That poses a serious problem for human resources as OEMs look to hire tech talent. And while the stalwarts of Silicon Valley might not want to move to Detroit, many see the auto industry’s potential.

Apple has partnered with Ferrari, Volvo and Mercedes on CarPlay, which will deploy the iOS operating system to let drivers control navigation and entertainment from their iPhones. Intel is working with Ford on things such as an interior camera that will recognize the driver and a system that unlocks cars with smartphones.

The two cultures are slowly learning to work together and understand each other. Ford, Mercedes and BMW all have outposts in Silicon Valley, while companies such as Verizon, AT&T and Google have made pilgrimages to Detroit. They’re learning they might not be as different as they thought.

After all, Detroit was the original hub of industrial innovation, and the Silicon Valley attitude of constantly looking for new and better ways to create value for consumers is equally embedded in the auto industry’s DNA.

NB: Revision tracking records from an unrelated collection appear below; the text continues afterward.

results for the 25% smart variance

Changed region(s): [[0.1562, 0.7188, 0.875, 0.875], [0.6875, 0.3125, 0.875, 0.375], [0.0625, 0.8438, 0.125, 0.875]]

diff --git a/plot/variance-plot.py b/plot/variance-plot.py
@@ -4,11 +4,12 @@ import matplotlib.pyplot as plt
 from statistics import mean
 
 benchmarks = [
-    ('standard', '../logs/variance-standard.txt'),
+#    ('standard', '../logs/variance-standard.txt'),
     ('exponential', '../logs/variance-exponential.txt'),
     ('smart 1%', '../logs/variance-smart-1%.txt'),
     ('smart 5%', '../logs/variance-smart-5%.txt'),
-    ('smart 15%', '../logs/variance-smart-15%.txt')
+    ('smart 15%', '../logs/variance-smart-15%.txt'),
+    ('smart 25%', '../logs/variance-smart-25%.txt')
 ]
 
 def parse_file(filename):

Long Lead Time

On average, it takes three years to design and build a new car, and that car will stay on the road for roughly 11 years. While no one expects to install technology that will last a decade, car manufacturers do want to make sure that when a car hits the market, it has the most up-to-date technology possible and can interact with systems that will be around for years to come.

The industry is finding ways to make car technology as intuitive and easy to use as the devices people carry in their pockets – and as reliable as a car that starts every time.

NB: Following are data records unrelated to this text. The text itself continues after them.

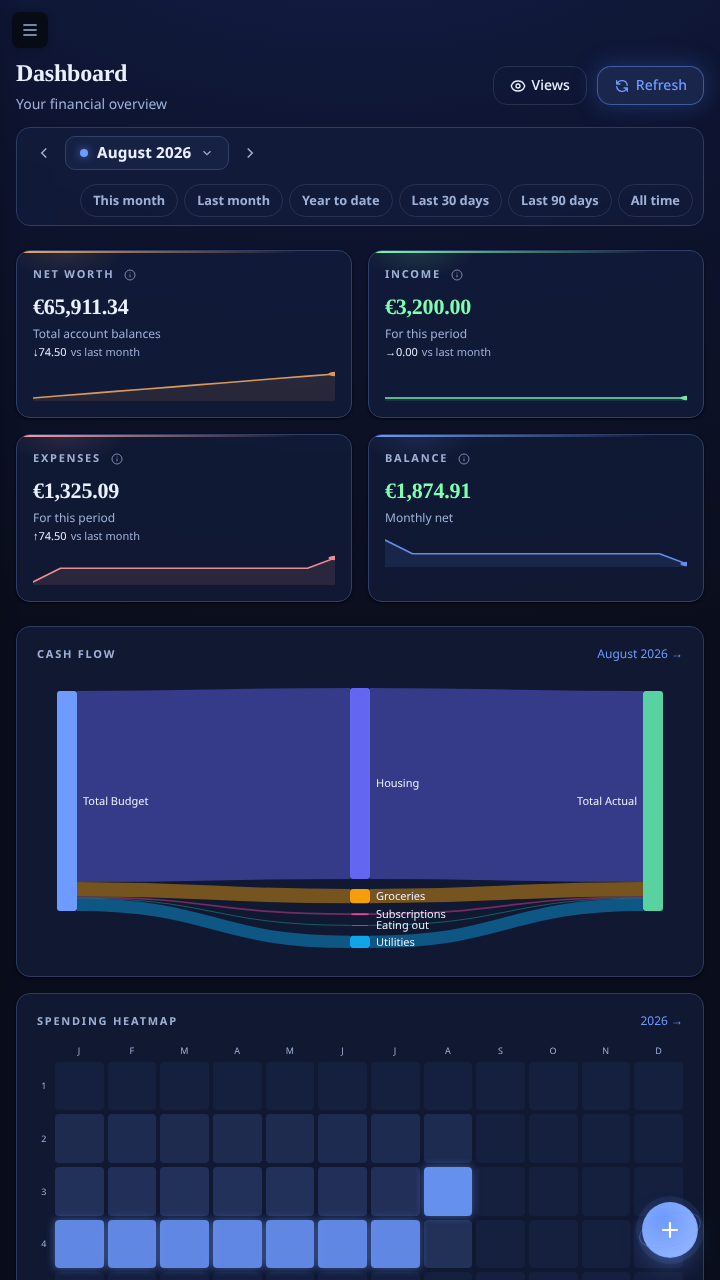
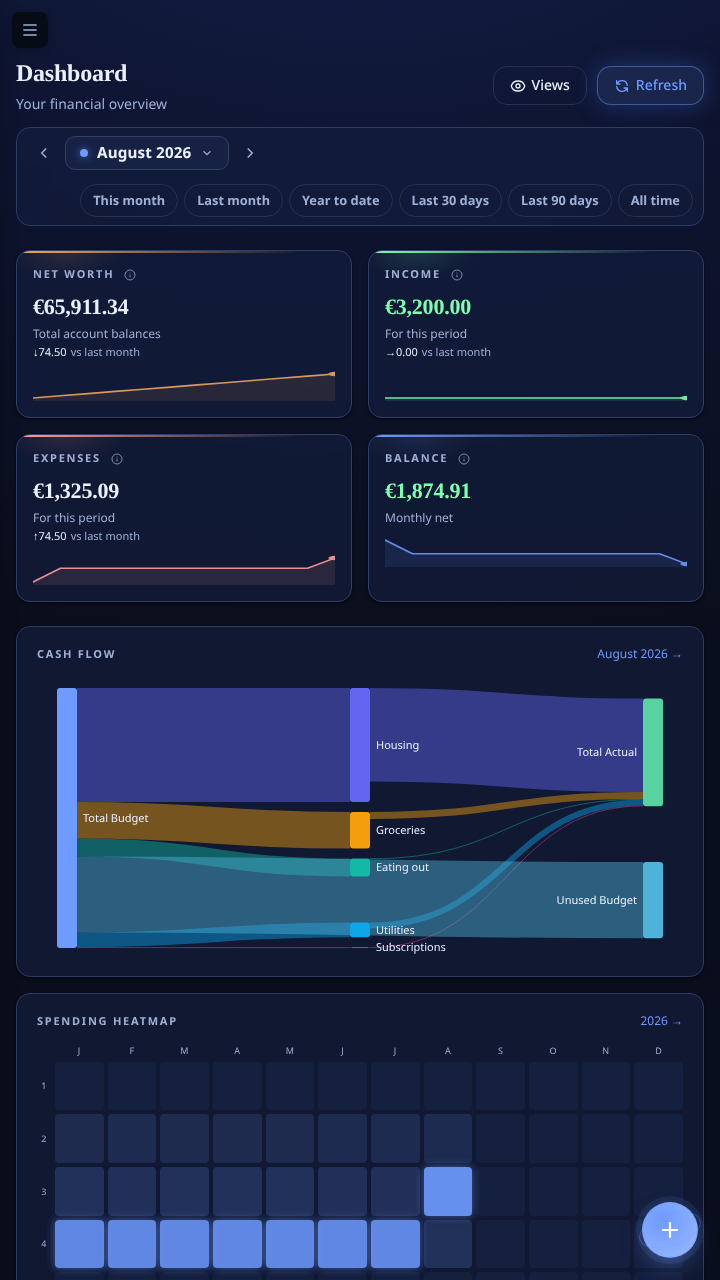
fix(marketing): the screenshot capturer drove a backend that no longer exists (#432)
Retiring backend/ took nuke-demo.js and the three-profile demo with it, so the
documented setup named three deleted files and the script posted a
{username, password} login at a Worker that wants {email, password}.

It now runs against the e2e suite's app — wrangler on a local D1, vite proxying
/api at it, the seeded fixture account — and looks the profile up by name
rather than pinning PROFILE=3, which was a fact about a database that is gone.
A wrong id is not an error anywhere; it is six shots of an empty profile.

The fixture gains four monthly budgets. The budgets page had nothing but an
empty state to render, which is what made 03-budgets the one frame that could
not be re-shot. Its start_date is the first of the current month: a budget's
period is derived from it, so one dated mid-month reads as a partial period and
every figure on the page becomes a fraction.

The two dashboard install screenshots are re-shot with the budget alerts the
seed now produces.

Changed region(s): [[0.0611, 0.5625, 0.9472, 0.75], [0.7028, 0.5312, 0.9167, 0.5625]]

diff --git a/frontend/tests/e2e-seed.ts b/frontend/tests/e2e-seed.ts
@@ -166,6 +166,28 @@ export async function seedProfile(
     })
   }
 
+  // Budgets on the four spending categories that carry transactions, so the budgets page and
+  // the dashboard's budget alerts have real progress to draw rather than an empty state. The
+  // start date is the first of the current month: a budget's period is derived from it, so one
+  // dated mid-month reads as a partial period and every figure on the page is a fraction.
+  const today = new Date(now)
+  const monthStart = new Date(Date.UTC(today.getUTCFullYear(), today.getUTCMonth(), 1))
+    .toISOString()
+    .slice(0, 10)
+  for (const b of [
+    { category: 'Housing', amount: 1400 },
+    { category: 'Groceries', amount: 450 },
+    { category: 'Eating out', amount: 220 },
+    { category: 'Utilities', amount: 180 },
+  ]) {
+    await post(api, '/api/budgets', profileId, {
+      category_id: categoryIds[b.category],
+      amount: b.amount,
+      period: 'monthly',
+      start_date: monthStart,
+    })
+  }
+
   // One of each, so both bill sections render. `mark-paid` is what actually makes a bill paid —
   // the field is derived from last_paid_date against the bill's frequency, not stored as a flag.
   await post(api, '/api/bills', profileId, {

diff --git a/docs/marketing-screenshots.md b/docs/marketing-screenshots.md
@@ -15,24 +15,41 @@ either repository could have told you that.
 ## Shooting a set
 
 This repository often has several worktrees running at once. **Do this in a
-worktree of your own, on ports nobody else is using** — `3847` and `3800` are
-the shared backend and Playwright ports. `db/*.db` is gitignored, so a fresh
-worktree gets its own database rather than sharing one.
+worktree of your own, on ports nobody else is using** — `8787` and `3800` are
+the e2e suite's. `worker/.wrangler` is gitignored, so a fresh worktree gets its
+own local D1 rather than sharing one.
+
+The app is the e2e suite's app: `wrangler dev` against a local D1, vite proxying
+`/api` at it, and the seeded fixture account. Three steps, because the capturer
+needs the servers to still be up when it runs and Playwright stops the ones it
+starts.
 
 ```sh
-# 1. seed this worktree's own db/test.db
-NODE_ENV=test node backend/scripts/nuke-demo.js
+# 1. the Worker, on ports of your own (it keeps running)
+cd worker
+pnpm run d1:migrate:local && pnpm exec wrangler dev --port 8790 &
 
-# 2. backend, on a port of your own
-NODE_ENV=test PORT=3947 node backend/index.js &
+# 2. the dev server pointed at it
+cd ../frontend
+API_PROXY_TARGET=http://127.0.0.1:8790 npx vite --port 3900 --strictPort &
 
-# 3. dev server pointed at it
-cd frontend
-API_PROXY_TARGET=http://127.0.0.1:3947 npx vite --port 3900 --strictPort &
+# 3. register and seed the fixture account against those two
+E2E_PORT=3900 E2E_API_PORT=8790 \
+  npx playwright test --config=playwright.shots.config.ts --project=setup
 
 # 4. shoot
-npm run marketing:shots
+BASE_URL=http://127.0.0.1:3900 npm run marketing:shots
 ```
+
+Step 3 is `--project=setup` deliberately: without it the config also re-shoots
+the PWA install screenshots into `public/`, which is a different job (see
+[PWA Install Assets](pwa-install-assets.md)). It is idempotent — run it again on
+a database that already has the account and it signs in and re-seeds what is
+missing.
+
+A capture against an unseeded database photographs six empty states without
+complaint, which is why the script checks each frame for content and prints the
+row and digit counts it found.
 
 Output lands in `frontend/local/marketing-shots/` (gitignored). To write
 straight into the gallery instead:
@@ -58,25 +75,44 @@ Both sites carry the gallery, so both need a version bump and a tag
 | `BASE_URL` | `http://127.0.0.1:3900`          | where the dev server is                     |
 | `OUT`      | `frontend/local/marketing-shots` | output directory                            |
 | `SHOT`     | all six                          | one slug or route, e.g. `SHOT=05-portfolio` |
-| `PROFILE`  | `3`                              | demo profile id                             |
+| `PROFILE`  | looked up                        | profile id; default is the fixture, by name |
+| `EMAIL`    | `e2e@tokencircles.test`          | account to sign in as                       |
+| `PASSWORD` | the fixture's                    | its password                                |
 | `LIGHT=1`  | off                              | light theme instead of the published dark   |
 | `CHROMIUM` | Playwright's own                 | chromium binary path                        |
 
-## Why seed with the script and not the endpoint
+## Where the data comes from
 
-Use `backend/scripts/nuke-demo.js`. **Not** `POST /api/profiles/reseed-demo`:
-the endpoint does not clear `portfolio_holdings`, so every call appends another
-copy of them. A database reseeded a few times shows a portfolio of the same two
-tickers repeated four times over, and the endpoint still answers
-`{"ok":true,"message":"Demo data has been restored"}`.
+`frontend/tests/e2e-seed.ts` — the same fixture the e2e suite runs against.
+Twenty-four months of transactions across six categories, two accounts, four
+monthly budgets, two savings goals, a loan, three holdings and two bills.
 
-## Why profile 3
+One fixture, shot by both, on purpose: a screenshot pipeline with its own idea
+of what the data looks like drifts from the app the moment either side moves,
+and it drifts silently — the frames still render.
 
-Profile 1 seeds two ETFs, which makes a threadbare portfolio frame. Profile 3
-("Example High Income") seeds eight tickers, and its transaction, budget and
-analytics data is correspondingly denser. Shooting a mixed set — five frames
-from one profile and one from another — puts a different profile name in one
-sidebar, so the whole set moves together.
+**Do not use `POST /api/profiles/reseed-demo`.** On the Worker it only resets
+the current profile to default categories; the rich three-profile demo it used
+to run is client-only now. It will empty the profile you are about to shoot.
+
+## What changed when the Express server went
+
+The published set before 2026-08-24 was shot from the Express server's demo
+profile 3 ("Example High Income"), seeded by `backend/scripts/nuke-demo.js`.
+That runtime and that script are gone — see [AGENTS.md](../AGENTS.md).
+
+The fixture account replaces them, and it is thinner: one checking account and
+one savings account rather than a full set, three tickers rather than eight.
+Frames that leaned on the old profile's density — `05-portfolio` most of all —
+read leaner. The content gates in the script were re-checked against the fixture
+and all six pass; they catch a collapse, they do not grade the frame.
+
+## Why the profile is looked up, not pinned
+
+The fixture profile's id is whatever the database handed out, so it differs
+between worktrees and between resets. The script reads `GET /api/profiles` and
+picks the one named `E2E Fixture`. A wrong id is not an error anywhere — it is
+six shots of somebody else's empty profile. Set `PROFILE` to override.
 
 ## Things that fail by looking fine
 
@@ -109,7 +145,10 @@ that one frame does not reproduce byte-for-byte later.
 It read a flat `€0.00` everywhere until the `yahoo-finance2` v3 client bug was
 found — the price lookup was throwing into a silent fallback, so every holding
 reported `currentPrice === purchase_price`. If the column ever goes flat again,
-suspect the app before the capture: `backend/services/yahooFinanceService.js`.
+suspect the app before the capture. The quote path is now
+`worker/src/routes/portfolio.ts` (the Express service that hosted the original
+bug is gone with the rest of that runtime), and it fails the same way: a lookup
+that cannot answer leaves the purchase price in place rather than erroring.
 
 ## Sizing
 

diff --git a/dev-changelog.md b/dev-changelog.md
@@ -89,6 +89,13 @@ All notable changes to Token Circles are documented here. The format is based on
   - `clearCaptcha()` replaces the four `resetTurnstile()` + `setTurnstileToken('')` pairs per form: a spent token has to take the status with it, or the form explains nothing under a button it has just disabled. A stuck widget stays stuck — resetting a script that never loaded does not load it.
   - `LoginModal` had no hint at all, only the disabled button; it now shares the same one.
   - Tests: `Turnstile.blocked.test.tsx` (12) — the message names the domain, `captchaIsStuck` over all seven states, the blocked panel and its Retry, the never-answering host, Retry as a real second request, a remount after a blocked load, the happy path, `error-callback`, and `expired` staying unblocked. Six mutations run — cached rejection, no timeout, `expired` as stuck, blocked-reports-ready, the domain dropped from the message, and `error-callback` reporting ready — each killed.
+- **The marketing capturer and its guide still drove the deleted Express server** (`frontend/scripts/gen-marketing-shots.mjs`, `docs/marketing-screenshots.md`, `frontend/tests/e2e-seed.ts`). Retiring `backend/` took `nuke-demo.js` and the three-profile demo with it, so the documented setup — `node backend/scripts/nuke-demo.js`, `node backend/index.js`, shoot profile 3 — named three things that no longer exist, and the script's login posted `{username, password}` at a Worker that wants `{email, password}`.
+  - The capturer now runs against the e2e suite's app: `wrangler dev` on a local D1, vite proxying `/api` at it, and the seeded fixture account. One fixture shot by both the suite and the stills, on purpose — a screenshot pipeline with its own idea of the data drifts from the app the moment either side moves, and it drifts silently, because the frames still render.
+  - **The profile is looked up by name, not pinned.** `PROFILE=3` was a fact about a database that no longer exists; the fixture's id is whatever D1 handed out and differs per worktree. The script reads `GET /api/profiles` and takes `E2E Fixture`, warning if it falls back. A wrong id is not an error anywhere — it is six shots of an empty profile.
+  - `EMAIL` / `PASSWORD` are overridable, defaulting to the fixture account.
+  - The doc's three-step setup is deliberate: the capturer needs the servers still up when it runs, and Playwright stops the ones it starts. Step three is `--project=setup` so seeding does not also re-shoot the PWA install screenshots.
+  - The stale `POST /api/profiles/reseed-demo` warning is replaced with the one that is now true: on the Worker it resets the current profile to default categories, so it empties the profile you are about to shoot. Same for the portfolio quote path, which is `worker/src/routes/portfolio.ts` now and fails the same silent way.
+- **The e2e fixture seeds budgets** (`frontend/tests/e2e-seed.ts`) — four monthly ones on the spending categories that carry transactions. The budgets page and the dashboard's budget alerts had nothing but an empty state to render, which is also what made `03-budgets` the one marketing frame that could not be re-shot. `start_date` is the first of the current month: a budget's period is derived from it, so one dated mid-month reads as a partial period and every figure on the page becomes a fraction.
 - **`exportBackup` aborted the entire backup on one unreadable R2 object** (`worker/src/backup.ts`, `worker/src/routes/exports.ts`). A receipt row whose `storage_path` no longer resolved threw `503 Receipt file "…" is unavailable; full backup aborted`, so an account with one orphaned receipt out of hundreds could not take a backup at all — and no retry fixes a blob that is gone.
   - Missing objects are now skipped and reported in `skippedReceipts` (`{receipt_id, original_name, reason}`) plus an `X-Backup-Skipped-Receipts` response header, because the browser downloads the file without parsing it and the UI needs somewhere to read the warning that is not a hundred megabytes of JSON.
   - The receipt's **metadata row is dropped with its bytes**. `validateBackup` requires every `receipts[]` entry to carry a matching `receiptFiles[]` entry, so a backup that listed a receipt it had no file for would export cleanly and then be rejected with a 422 on the way back in. Transactions pointing at a skipped receipt keep their row with `receipt_id` cleared — losing a purchase because its photo is missing would be a far worse trade than losing the pointer.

However, in a 2013 survey, Consumer Reports found 60% of respondents had trouble figuring out how their in-car entertainment systems worked, and one-third experienced problems with voice control or touchscreens. If people are having similar problems with an app, a technology company quickly develops and pushes out a patch or update. Right now, that’s not possible with most cars, so there is still room for further development to gain a competitive edge in the auto industry.

Keeping Data Private

In the not too distant future, we’ll all be able to take road trips and depend on our cars to tell us when we’re near our favorite chain restaurants, how much gas costs at the next exit and whether the sprinkler system has turned on back home.

But for all of this to happen, the computers in our cars are going to have to know a lot about us and transmit that information outside of the car’s computers.

Although people make privacy tradeoffs every day in the name of convenience (services such as Gmail are free because Google is allowed to collect information about users and share it with advertisers), there’s something about that data being collected by a car that makes people nervous.

According to a recent survey from McKinsey & Co., 45% of new-car buyers in the U.S. say they are reluctant to use connected services because of privacy concerns.

To make buyers feel more comfortable, OEMs are working on ways to let drivers manage what data is being collected and how it is used. The automaker that finds the best way to balance collecting data with ensuring privacy will be in a prime position with buyers.

Keeping Data Secure

As technology improves auto safety, the industry must find ways to keep those systems secure.

Vehicle-to-vehicle and vehicle-to-infrastructure technology have the potential to vastly reduce collisions, as cars talk to each other and warn drivers when there’s an icy patch ahead or another car stopped just around the curve. But this also poses a data-security risk, one that is more immediate and visceral than privacy invasion.

According to the McKinsey study, 43% of new-car buyers say they are worried hackers will tamper with their brakes or safety systems.

NHTSA is working on a set of rules to make connected-vehicle technology as secure as possible. Established legal standards dictating who is responsible in an accident may be challenged when a crash is caused by the way a car reacts to a communication from another vehicle or with the infrastructure.

All of these challenges will have to be addressed long before we start thinking seriously about mass-marketing self-driving cars. In the meantime, thanks to technology, drivers will see cars that are safer and offer more convenience and entertainment options than ever before.

Brendan J. Cahill is the director of Dykema’s Automotive Industry Group.